Does anyone here remember Officer Friendly? Do you remember how we were taught that the police are there to help us? Does the phrase “to protect and serve” still ring somewhere in your consciousness when you think of the cops? Is that how we still think of our “peace” officers or do we think of this, or this , or especially this? When we think of those incidents, what is our reaction?
I know for my part I am sickened. I do not understand the casual use of excessive force especially on the part of Lieutenant Pike. I also know that I am not alone. What has to happen in your head to make it OK to pepper spray peaceful protesters? Who would make a hero of such a person? At what point do we say, “well, she had it coming” to a child who has a less lethalweapon used against her? When did our admiration of the police turn into victim blaming supplication of their abuse of power?

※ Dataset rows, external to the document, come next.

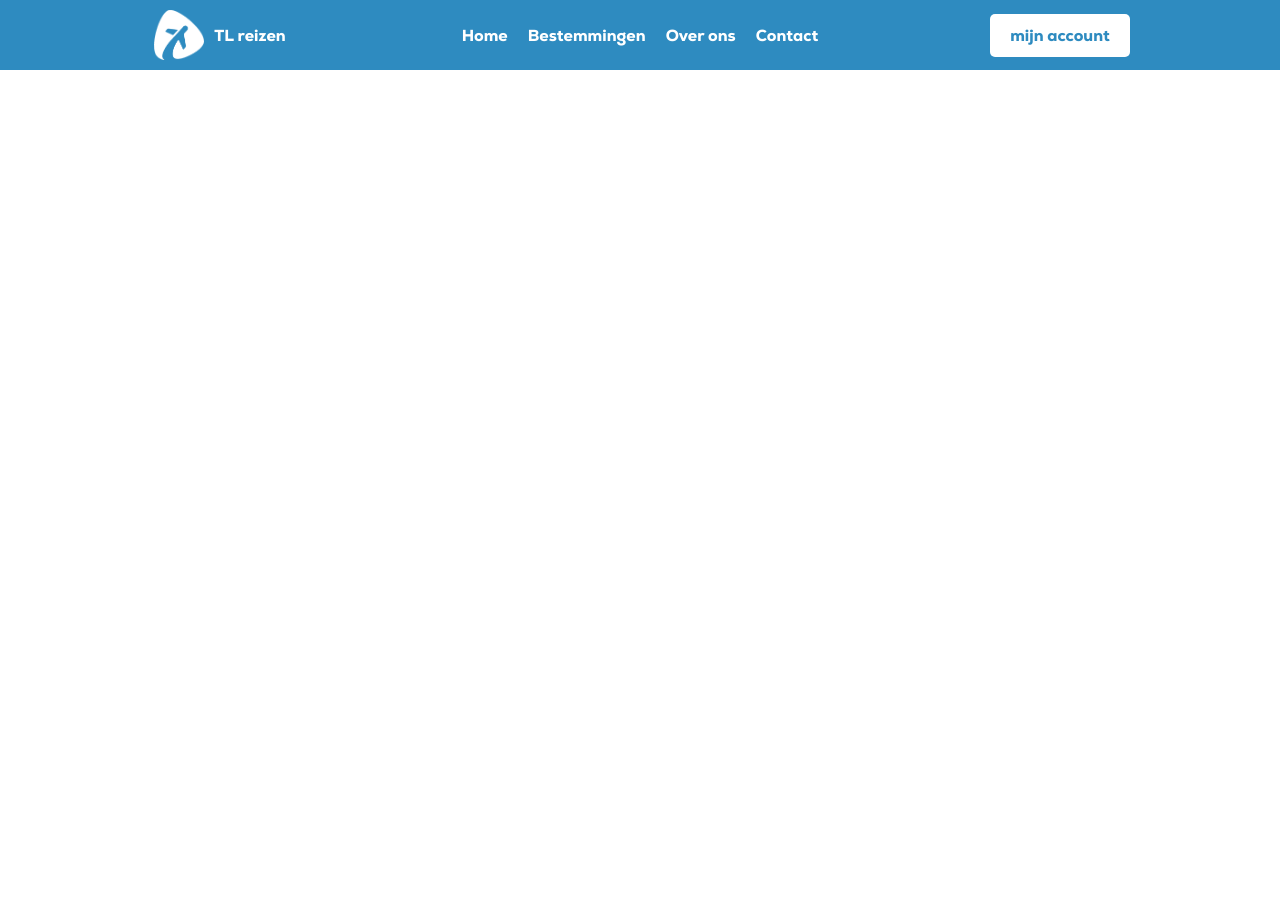
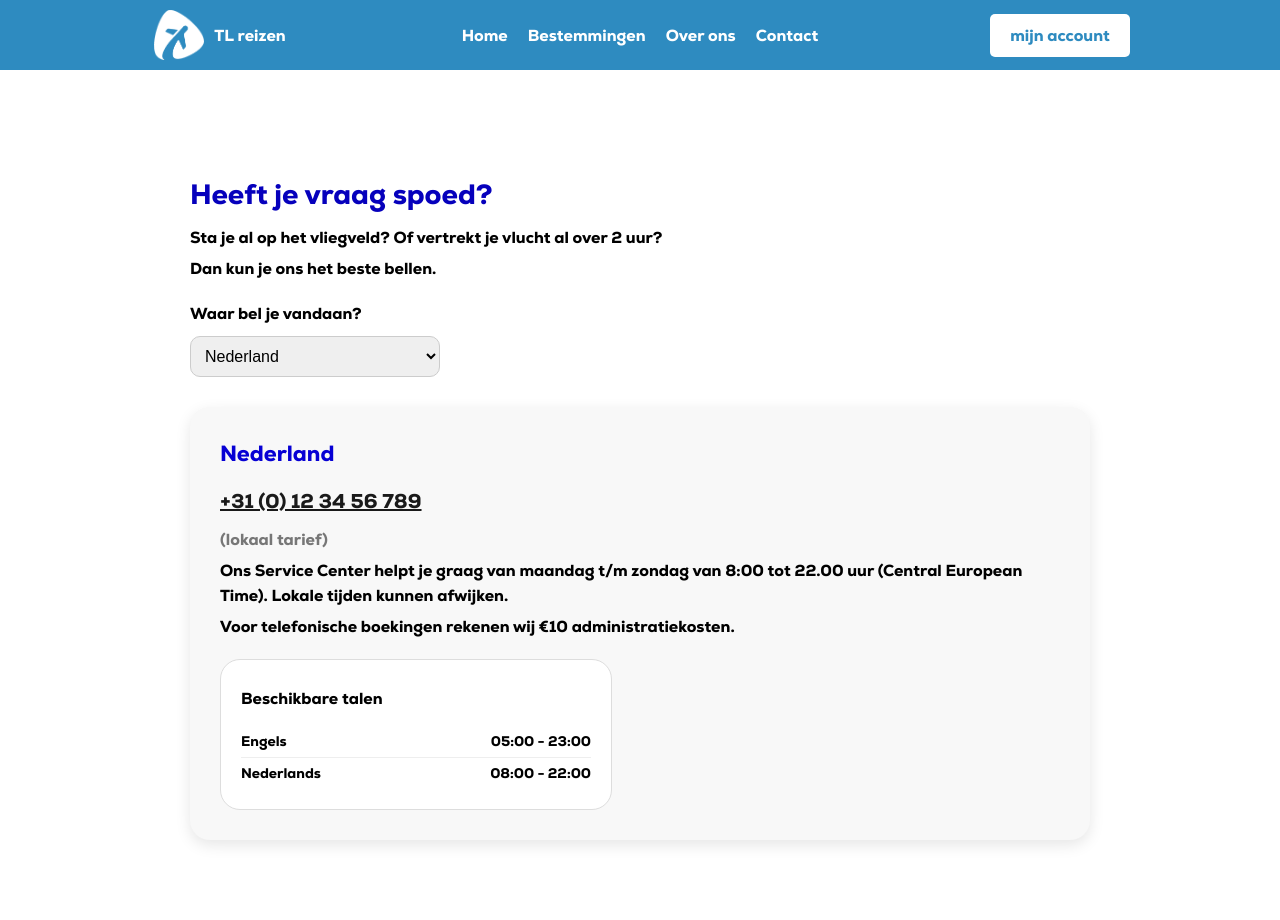
Before and after one commit to thijmen0712/webapp2, a PHP site: page /contact.php in a window 1280 px wide. Before the commit the page ends 70 px from the top, so only its background shows below. Run offline with PHP 8.4, Linux system fonts and the light colour scheme.

Commit message:
dikke toevoegingen voor de site

```diff
--- a/contact.php
+++ b/contact.php
@@ -11,5 +11,36 @@
 include 'header.php';
 ?>
 
+
+<section class="spoed-contact">
+    <h2>Heeft je vraag spoed?</h2>
+    <p>Sta je al op het vliegveld? Of vertrekt je vlucht al over 2 uur?</p>
+    <p>Dan kun je ons het beste bellen.</p>
+
+    <label for="land-select" class="bold-label">Waar bel je vandaan?</label>
+    <select id="land-select">
+        <option>Nederland</option>
+    </select>
+
+    <div class="spoed-kaart">
+        <h3>Nederland</h3>
+        <a class="telefoon-link" >+31 (0) 12 34 56 789</a>
+        <p class="tarief">(lokaal tarief)</p>
+        <p>Ons Service Center helpt je graag van maandag t/m zondag van 8:00 tot 22.00 uur (Central European Time). Lokale tijden kunnen afwijken.</p>
+        <p>Voor telefonische boekingen rekenen wij €10 administratiekosten.</p>
+
+        <div class="talenbox">
+            <p><b>Beschikbare talen</b></p>
+            <div class="taalrij">
+                <span>Engels</span><span>05:00 - 23:00</span>
+            </div>
+            <div class="taalrij">
+                <span>Nederlands</span><span>08:00 - 22:00</span>
+            </div>
+        </div>
+    </div>
+</section>
+
+
 </body>
 </html>
--- a/css/style.css
+++ b/css/style.css
@@ -444,3 +444,239 @@ footer {
     justify-content: space-evenly;
     margin-bottom: 40px;
 }
+
+
+
+
+
+
+
+.login-center-wrapper {
+    display: flex;
+    justify-content: center;
+    align-items: center;
+    height: 100%;
+}
+
+/* Card container */
+.login-container {
+    margin-top: 100px;
+    background-color: white;
+    padding: 30px;
+    border-radius: 12px;
+    width: 360px;
+    box-shadow: 0 8px 20px rgba(0, 0, 0, 0.2);
+}
+
+/* Form styling */
+.login-form {
+    display: flex;
+    flex-direction: column;
+    gap: 16px;
+}
+
+/* Labels */
+.login-form label {
+    font-weight: bold;
+    margin-bottom: 4px;
+    display: block;
+}
+
+/* Inputs */
+.login-form input[type="email"],
+.login-form input[type="password"] {
+    padding: 12px;
+    font-size: 14px;
+    border: 1px solid #ccc;
+    border-radius: 8px;
+    width: 100%;
+    box-sizing: border-box;
+}
+
+/* Password row with label + forgot link */
+.password-row {
+    display: flex;
+    justify-content: space-between;
+    align-items: center;
+    margin-top: 8px;
+}
+
+.password-row label {
+    margin: 0;
+}
+
+.password-row a {
+    font-size: 12px;
+    text-decoration: none;
+    color: #2E8BC0;
+}
+
+.password-row a:hover {
+    text-decoration: underline;
+}
+
+/* Login button */
+.login-form button {
+    margin-top: 10px;
+    padding: 12px;
+    font-size: 16px;
+    background-color: #2E8BC0;
+    color: white;
+    border: none;
+    border-radius: 25px;
+    cursor: pointer;
+    font-weight: bold;
+    transition: background-color 0.3s ease;
+}
+
+.login-form button:hover {
+    background-color: #2372a4;
+}
+
+/* Sign up text */
+.signup-text {
+    text-align: center;
+    font-size: 14px;
+    margin-top: 12px;
+}
+
+.signup-text a {
+    color: #2E8BC0;
+    text-decoration: none;
+    font-weight: bold;
+}
+
+.signup-text a:hover {
+    text-decoration: underline;
+}
+
+.spoed-contact {
+    max-width: 900px;
+    margin: 60px auto;
+    padding: 20px;
+}
+
+.spoed-contact h2 {
+    font-size: 28px;
+    color: #0600bc;
+    margin-bottom: 10px;
+}
+
+.spoed-contact p {
+    font-size: 16px;
+    margin: 6px 0;
+}
+
+.bold-label {
+    display: block;
+    margin-top: 20px;
+    margin-bottom: 10px;
+    font-weight: bold;
+}
+
+.spoed-contact select {
+    padding: 10px;
+    border-radius: 10px;
+    border: 1px solid #ccc;
+    font-size: 16px;
+    width: 250px;
+    margin-bottom: 30px;
+}
+
+.spoed-kaart {
+    background-color: #f8f8f8;
+    padding: 30px;
+    border-radius: 20px;
+    box-shadow: 0 5px 15px rgba(0,0,0,0.1);
+    font-size: 16px;
+}
+
+.spoed-kaart h3 {
+    color: #0700d4;
+    font-size: 22px;
+    margin: 0 0 10px 0;
+}
+
+.telefoon-link {
+    font-size: 20px;
+    color: #1a1a1a;
+    text-decoration: underline;
+    display: inline-block;
+    margin: 5px 0;
+}
+
+.tarief {
+    font-size: 14px;
+    color: #777;
+    margin: 0 0 10px 0;
+}
+
+.talenbox {
+    background-color: white;
+    border-radius: 20px;
+    padding: 20px;
+    margin-top: 20px;
+    border: 1px solid #ddd;
+    max-width: 350px;
+}
+
+.talenbox p {
+    font-weight: bold;
+    margin-bottom: 15px;
+}
+
+.taalrij {
+    display: flex;
+    justify-content: space-between;
+    font-size: 14px;
+    padding: 5px 0;
+    border-bottom: 1px solid #eee;
+}
+
+.taalrij:last-child {
+    border-bottom: none;
+}
+
+.voordelen-lijst {
+    list-style: disc;
+    padding-left: 20px;
+    margin-top: -10px;
+    margin-bottom: 20px;
+    color: #666;
+    font-size: 14px;
+}
+
+.form-buttons {
+    display: flex;
+    justify-content: space-between;
+    gap: 10px;
+    margin-top: 10px;
+}
+
+.ga-verder {
+    padding: 12px;
+    flex: 1;
+    font-size: 16px;
+    background-color: #FF2C83;
+    color: white;
+    border: none;
+    border-radius: 25px;
+    font-weight: bold;
+    cursor: pointer;
+    text-align: center;
+}
+
+.annuleer {
+    padding: 12px;
+    flex: 1;
+    font-size: 16px;
+    background-color: white;
+    color: #2E008B;
+    border: 1px solid #ccc;
+    border-radius: 25px;
+    font-weight: bold;
+    text-decoration: none;
+    text-align: center;
+    display: inline-block;
+    line-height: 20px;
+}
```
Also changed, not shown: account.php (+22 -0 lines), accountmaken.php (added, +40 -0 lines).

One can blame 9/11 in part I suppose. The hero worship that poured out of that day for the brave (and sometimes foolish) actions of the police that day made us, as a culture, more ready to accept the legitimacy-no-matter-what attitude toward their actions. That alone does not explain it though. America’s love/hate relationship with the police swings on a pendulum, but that pendulum has been leaning wider toward worship over the course of my lifetime.
In my teen years we saw the cops worshiped, though not to this degree, as movie after movie praised maverick cops who laughed at politicians and liberals in their righteous war against (usually very dark skinned) drug lords. The cops were victims of bureaucracy in our collective eyes then, and during the Reagan years, mindless adulation of authority was the word of the day, as it had been through most of the fifties and the early sixties.
What really makes this strange though, this current cycle of apologists for police excess, is so many in this country have an increasingly anti-government attitude. Whether it is Occupy Protesters or Tea Party Marchers. I know that the Occupy Movement is not happy with the cops, but what about the Tea Party? Did they forget that the cops are part of the government? Or is it that their corporate backers make sure to instill a proper love for the police who, before all else, protect their property and privilege?
I know I’ve quoted Acton before, but here it goes again “power corrupts. Absolute power corrupts absolutely.” No where is this more obvious to me then the video of Officer Feldman, the first link above. I know Mike Feldman, I know him to be a good man, but he put on the badge and was given licence to enforce the law as he saw fit. He was told by our culture that he can do no wrong so when it became more expedient to spray chemicals into the face of a drunken but non-threatening individual, he did so, confident that he would not be questioned and confused when he was.
They are our servants, all of ours. They should not get their marching orders from the moneyed elite and we should not receive carte blanche approval of their actions. We allow them the power to harm and kill us in the name of keeping us safe. Because of this, we have a responsibility to ourselves to make sure they do not abuse that power, and to question every time they use it.